The end of a journey: Seniors reflect on their favorite high school memories

As their senior year comes to a close, the Class of 2020 has nothing but good things to say while looking back on their last four years.


Supplied by Wes Andrews

From past to present: Wes Andrews showcases his Class of 2020 pride at Spirit Week with classmate Emma Bitar, as a young freshman (pictured left) and as an accomplished senior (pictured right).

The transition into high school can be tough on students. Just ask Class of 2020 President, Lexi Levin.

“I was really nervous. I even asked my brother if people walk alone in the hallways,” Levin said.

Wes Andrews got his first look inside Eastern during the summer before his freshman year.

Like most new students, he couldn’t believe the size of the high school, making Voorhees Middle School seem small. “We walked into the school and it looked huge. It was so much bigger than VMS, but it felt like I was exploring something new,” Andrews said.
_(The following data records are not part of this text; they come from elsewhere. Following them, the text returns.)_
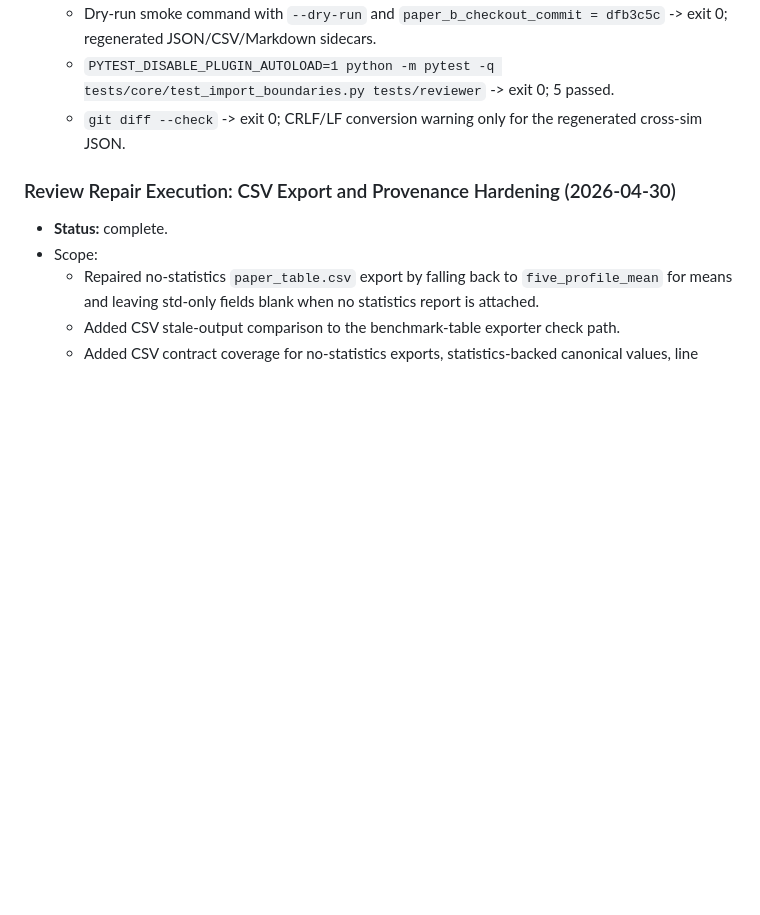
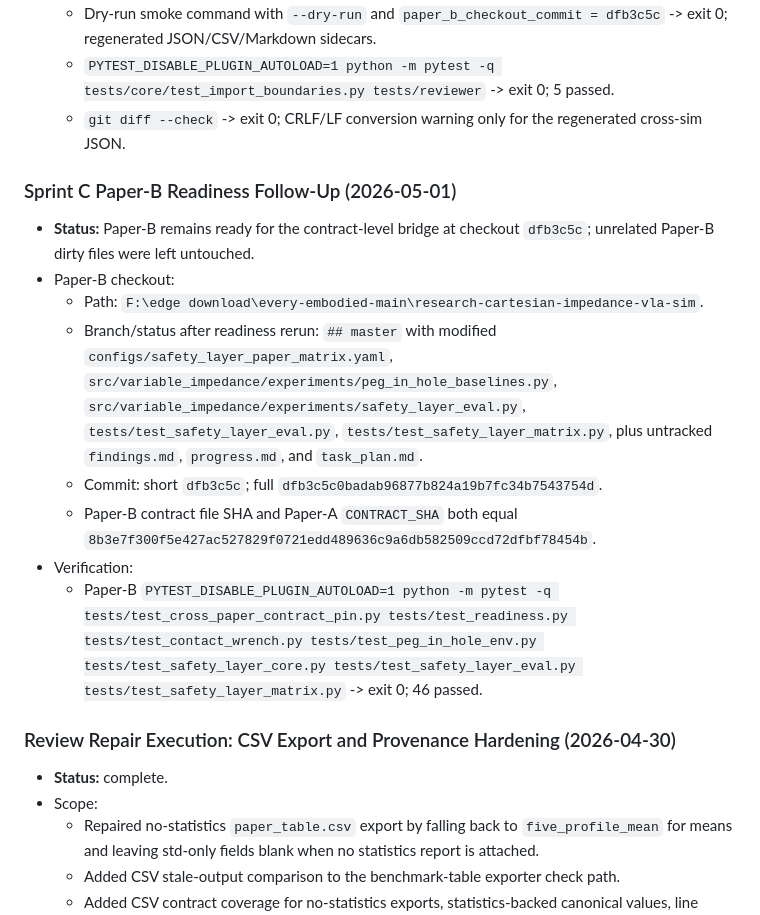
Before and after one commit to yuhaoyang266/vi-insertion-only-sim, a Markdown page: docs/project/progress.md, the part around the change. GitHub-like rendering; blank space fills up the shorter version.

Commit message:
docs: record paper b readiness follow-up

```diff
--- a/docs/project/progress.md
+++ b/docs/project/progress.md
@@ -261,6 +261,16 @@
   - Dry-run smoke command with `--dry-run` and `paper_b_checkout_commit = dfb3c5c` -> exit 0; regenerated JSON/CSV/Markdown sidecars.
   - `PYTEST_DISABLE_PLUGIN_AUTOLOAD=1 python -m pytest -q tests/core/test_import_boundaries.py tests/reviewer` -> exit 0; 5 passed.
   - `git diff --check` -> exit 0; CRLF/LF conversion warning only for the regenerated cross-sim JSON.
+
+### Sprint C Paper-B Readiness Follow-Up (2026-05-01)
+- **Status:** Paper-B remains ready for the contract-level bridge at checkout `dfb3c5c`; unrelated Paper-B dirty files were left untouched.
+- Paper-B checkout:
+  - Path: `F:\edge download\every-embodied-main\research-cartesian-impedance-vla-sim`.
+  - Branch/status after readiness rerun: `## master` with modified `configs/safety_layer_paper_matrix.yaml`, `src/variable_impedance/experiments/peg_in_hole_baselines.py`, `src/variable_impedance/experiments/safety_layer_eval.py`, `tests/test_safety_layer_eval.py`, `tests/test_safety_layer_matrix.py`, plus untracked `findings.md`, `progress.md`, and `task_plan.md`.
+  - Commit: short `dfb3c5c`; full `dfb3c5c0badab96877b824a19b7fc34b7543754d`.
+  - Paper-B contract file SHA and Paper-A `CONTRACT_SHA` both equal `8b3e7f300f5e427ac527829f0721edd489636c9a6db582509ccd72dfbf78454b`.
+- Verification:
+  - Paper-B `PYTEST_DISABLE_PLUGIN_AUTOLOAD=1 python -m pytest -q tests/test_cross_paper_contract_pin.py tests/test_readiness.py tests/test_contact_wrench.py tests/test_peg_in_hole_env.py tests/test_safety_layer_core.py tests/test_safety_layer_eval.py tests/test_safety_layer_matrix.py` -> exit 0; 46 passed.
 
 ### Review Repair Execution: CSV Export and Provenance Hardening (2026-04-30)
 - **Status:** complete.
```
Throughout their four years at Eastern, the senior class has become seasoned veterans when it comes to the high school experience. High school is the beginning of a new journey, a step towards the real world. It is where students learn and grow. But most importantly, it’s where they make friendships and memories that last a lifetime.

The Interact Club had a great impact on Mia Prowisor, but earlier this year, one moment particularly stuck out to her.

“In Interact, the officers dropped off leftover gifts [from the Breakfast with Santa event] to Virtua Hospitals and the Ronald McDonald House in Camden. Watching the reactions of the people in charge of these organizations receive the gifts was a touching moment,” Prowisor said. This experience helped Prowisor realize volunteering is something she enjoyed, and plans to continue on helping communities after leaving Eastern.

Kierstin Clem learned valuable lessons while competing on Eastern’s track and cross country squads.

“There are times when I wanted to quit, but it really taught me that when things get hard, they can always get better, so you just have to push through,” she said. Moments like these have helped her develop as a person and have propelled her running career, which she will continue at Stockton University this fall.

When looking back at their high school years, there are always a few moments that resonate with students, for better or for worse.

One of Jeremy Bender’s final high school memories during the year was also one of the most unforgettable.

“I made a carrot cake for Mr. Miller and brought it in on his half-birthday. Other people brought in half-and-half iced-tea in honor of his half-birthday, so we threw a surprise half-birthday party for him. We brought the food to the other environmental teacher, Mrs. Praesel, and it turned out it was her birthday,” Bender said. Unfortunately, it was a goodbye party of sorts, when the COVID-19 pandemic forced school to close shortly thereafter.

This year’s homecoming dance during Spirit Week stood out to Andrews. Typically, seniors don’t show up in strong numbers during the homecoming dance, but this year, however, was different.

“We played good music and went crazy. It was fun. Even Mr. Lindenhofen said it was the best homecoming ever. Everyone was singing, dancing, and having a good time,” he said.

As always, it will be hard for this year’s seniors to say farewell to certain aspects of high school.

Levin will especially miss the intricacies of high school.

“I’m going to miss the little moments of running to class when I’m late, or just talking with friends in the hallways,” she said.

Levin said it will be odd to not see her “school friends,” or students who she might not see outside of the classroom. “I’ll miss seeing people who I normally see in the hallways, and don’t hang out with outside of school,” she said.

Some of Prowisor’s teachers have had a great impact on her life, and she’ll be sad to say goodbye when the time comes.

“I’ve talked with students from other high schools, and none of them have expressed having more than one or two good teachers during their four years. I feel I’m incredibly lucky to have gone to Eastern and be taught by the amazing faculty here. They are such wonderful people and I look up to them,” Prowisor said.

When it came to shouting out teachers, she jokingly refused to mention any one teacher in particular because there were simply too many to thank. “It wouldn’t be fair to shout out just one of them because they were all so influential on my life,” she said.

The coronavirus pandemic has thrown a curveball at the Class of 2020, but this year’s senior class will not let the health crisis define their senior year. They continue to draw hope on the future ahead, recognizing this is one of many challenges that will be thrown their way in the game of life.

“Even though the current times are hard, everyone is in the same boat, and we have to push forward. We have to hope for the best, and look forward to what the future brings,” said Levin.

Andrews added his own words of encouragement, drawing life-lessons from an unprecedented time in history.

“Going forward, we all have potential to do whatever we want in this world. The current situation is a perfect catalyst to show that everything is vulnerable,” he said.

“I don’t think we’re saying goodbye, just see you later.”